## TASK BRIEF
The records below must be reproduced exactly, excluding any pictures.

## SOURCE MATERIAL

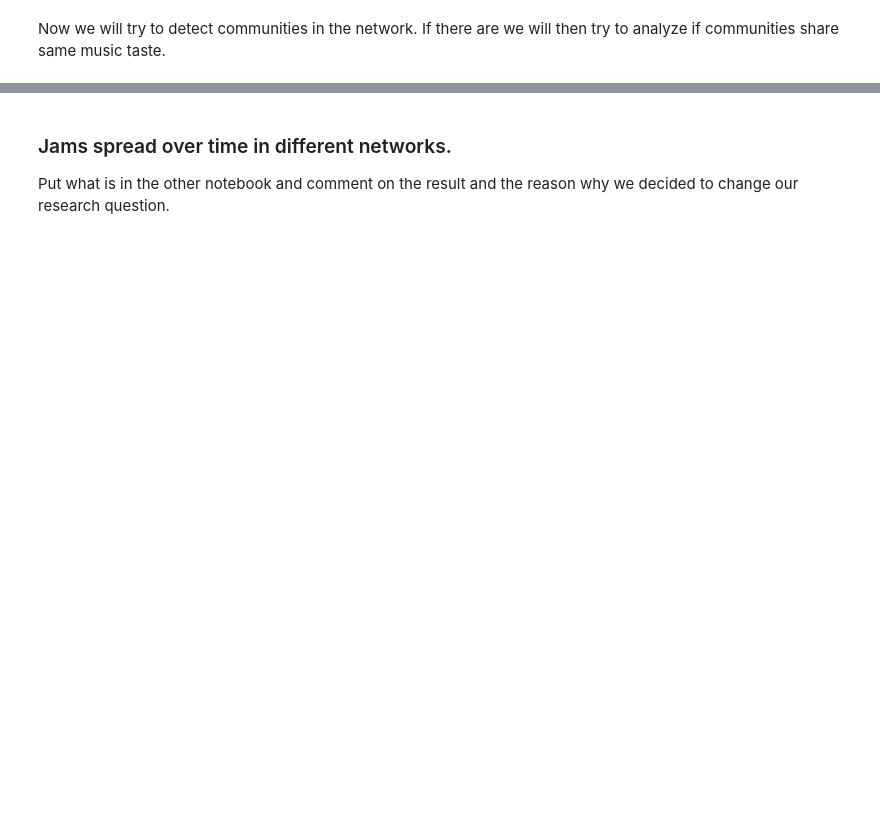
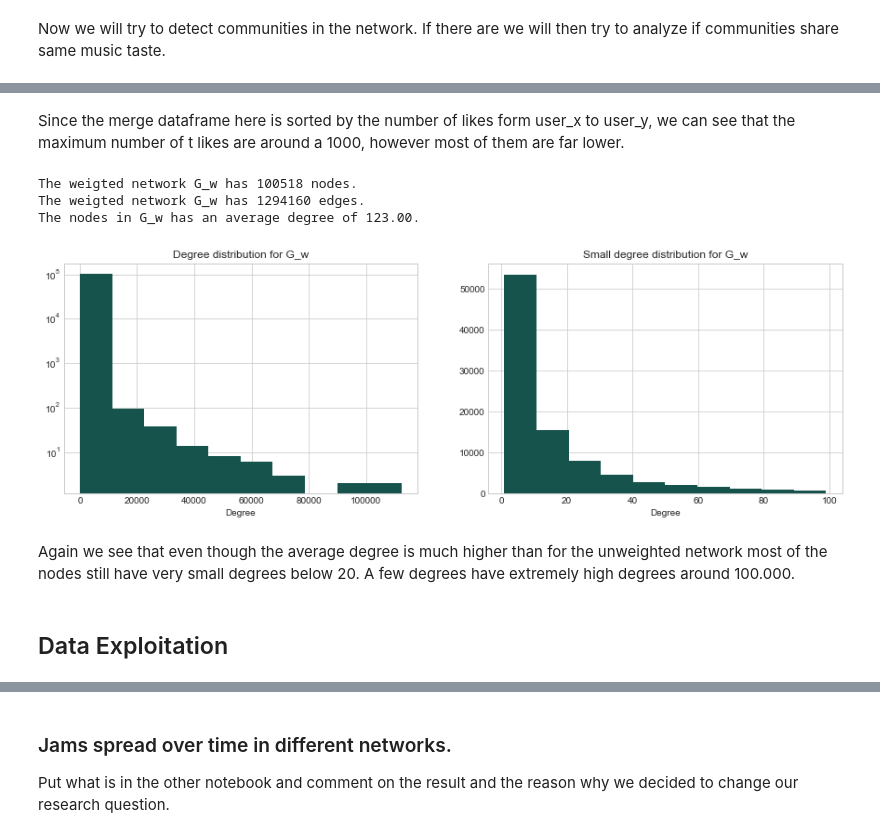
Before and after one commit to AWehenkel/NTDS-Project, a Jupyter notebook: FinalStory.ipynb, the cells around one changed output, grey strips where cells are left out. Cells and saved outputs as stored; diff of their text form; code cells hidden in the pictures; blank space fills up the shorter version.

```diff
--- a/FinalStory.ipynb
+++ b/FinalStory.ipynb
@@ -84,7 +97,7 @@ net.head(5)
 # %% [markdown]
 The last dataframe contains all the likes and thus each user is linked to the jam they liked. This dataframe also seem to contain no faulty values.
 # %%
-likes = pd.read_csv('likes.tsv',error_bad_lines=False,sep='\t',encoding='utf-8')
+likes = pd.read_csv('archive/likes.tsv',error_bad_lines=False,sep='\t',encoding='utf-8')
 likes.head()
 # %% [output]
 |  | user_id | jam_id |
@@ -163,4 +204,5 @@ comms = nx.algorithms.community.asyn_lpa_communities(G)
 # %%
+#merging likes and data
 merge = likes.merge(data[['jam_id','user_id']],on='jam_id')
-groups = merge.groupby(['user_id_x','user_id_y']).count()
-groups.sort_values(by='jam_id',ascending=False).head()
+grouped = merge.groupby(['user_id_x','user_id_y']).count()
+grouped.sort_values(by='jam_id',ascending=False).head()
@@ -166,0 +217,7 @@ groups.sort_values(by='jam_id',ascending=False).head()
+# %% [markdown]
+Since the merge dataframe here is sorted by the number of likes form user_x to user_y, we can see that the maximum number of t likes are around a 1000, however most of them are far lower.
+# %%
+G_w = G
+for i in tqdm(range(len(merge))):
+    if grouped.iloc[i].name[0] in G_w.nodes and grouped.iloc[i].name[1] in G_w.neighbors(grouped.iloc[i].name[0]):
+            G_w[grouped.iloc[i].name[0]][grouped.iloc[i].name[1]]['weight'] += grouped.iloc[i]['jam_id']
@@ -166,0 +226,31 @@ groups.sort_values(by='jam_id',ascending=False).head()
+# %%
+
+print('The weigted network G_w has {} nodes.'.format(len(G_w.nodes())))
+print('The weigted network G_w has {} edges.'.format(G_w.size()))
+print('The nodes in G_w has an average degree of {0:.2f}.'.format(sum(list(dict(nx.degree(G_w,weight='weight')).values()))/len(G_w.nodes())))
+
+
+fig = plt.figure(1,figsize=(15,10))
+
+#pltotting degree distribution
+degrees_w = np.array(list(dict(nx.degree(G_w,weight='weight')).values()))
+plt.subplot(221)
+plt.hist(degrees_w, log=True);
+plt.title('Degree distribution for G_w');
+plt.xlabel('Degree');
+
+#plotting the small degrees
+small_degrees_w = degrees_w[degrees_w < 100]
+plt.subplot(222)
+plt.hist(small_degrees_w);
+plt.title('Small degree distribution for G_w');
+plt.xlabel('Degree');
+# %% [output]
+The weigted network G_w has 100518 nodes.
+The weigted network G_w has 1294160 edges.
+The nodes in G_w has an average degree of 123.00.
+[figure, added]
+# %% [markdown]
+Again we see that even though the average degree is much higher than for the unweighted network most of the nodes still have very small degrees below 20. A few degrees have extremely high degrees around 100.000.
+# %% [markdown]
+## Data Exploitation
```
Also changed, not shown: parts of 42 cells of this notebook, 2 other files.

## RESULT OF THIS TASK
Before and after one commit to AWehenkel/NTDS-Project, a Jupyter notebook: FinalStory.ipynb, the cells around one changed output, grey strips where cells are left out. Cells and saved outputs as stored; diff of their text form; code cells hidden in the pictures; blank space fills up the shorter version.

```diff
--- a/FinalStory.ipynb
+++ b/FinalStory.ipynb
@@ -84,7 +97,7 @@ net.head(5)
 # %% [markdown]
 The last dataframe contains all the likes and thus each user is linked to the jam they liked. This dataframe also seem to contain no faulty values.
 # %%
-likes = pd.read_csv('likes.tsv',error_bad_lines=False,sep='\t',encoding='utf-8')
+likes = pd.read_csv('archive/likes.tsv',error_bad_lines=False,sep='\t',encoding='utf-8')
 likes.head()
 # %% [output]
 |  | user_id | jam_id |
@@ -163,4 +204,5 @@ comms = nx.algorithms.community.asyn_lpa_communities(G)
 # %%
+#merging likes and data
 merge = likes.merge(data[['jam_id','user_id']],on='jam_id')
-groups = merge.groupby(['user_id_x','user_id_y']).count()
-groups.sort_values(by='jam_id',ascending=False).head()
+grouped = merge.groupby(['user_id_x','user_id_y']).count()
+grouped.sort_values(by='jam_id',ascending=False).head()
@@ -166,0 +217,7 @@ groups.sort_values(by='jam_id',ascending=False).head()
+# %% [markdown]
+Since the merge dataframe here is sorted by the number of likes form user_x to user_y, we can see that the maximum number of t likes are around a 1000, however most of them are far lower.
+# %%
+G_w = G
+for i in tqdm(range(len(merge))):
+    if grouped.iloc[i].name[0] in G_w.nodes and grouped.iloc[i].name[1] in G_w.neighbors(grouped.iloc[i].name[0]):
+            G_w[grouped.iloc[i].name[0]][grouped.iloc[i].name[1]]['weight'] += grouped.iloc[i]['jam_id']
@@ -166,0 +226,31 @@ groups.sort_values(by='jam_id',ascending=False).head()
+# %%
+
+print('The weigted network G_w has {} nodes.'.format(len(G_w.nodes())))
+print('The weigted network G_w has {} edges.'.format(G_w.size()))
+print('The nodes in G_w has an average degree of {0:.2f}.'.format(sum(list(dict(nx.degree(G_w,weight='weight')).values()))/len(G_w.nodes())))
+
+
+fig = plt.figure(1,figsize=(15,10))
+
+#pltotting degree distribution
+degrees_w = np.array(list(dict(nx.degree(G_w,weight='weight')).values()))
+plt.subplot(221)
+plt.hist(degrees_w, log=True);
+plt.title('Degree distribution for G_w');
+plt.xlabel('Degree');
+
+#plotting the small degrees
+small_degrees_w = degrees_w[degrees_w < 100]
+plt.subplot(222)
+plt.hist(small_degrees_w);
+plt.title('Small degree distribution for G_w');
+plt.xlabel('Degree');
+# %% [output]
+The weigted network G_w has 100518 nodes.
+The weigted network G_w has 1294160 edges.
+The nodes in G_w has an average degree of 123.00.
+[figure, added]
+# %% [markdown]
+Again we see that even though the average degree is much higher than for the unweighted network most of the nodes still have very small degrees below 20. A few degrees have extremely high degrees around 100.000.
+# %% [markdown]
+## Data Exploitation
```
Also changed, not shown: parts of 42 cells of this notebook, 2 other files.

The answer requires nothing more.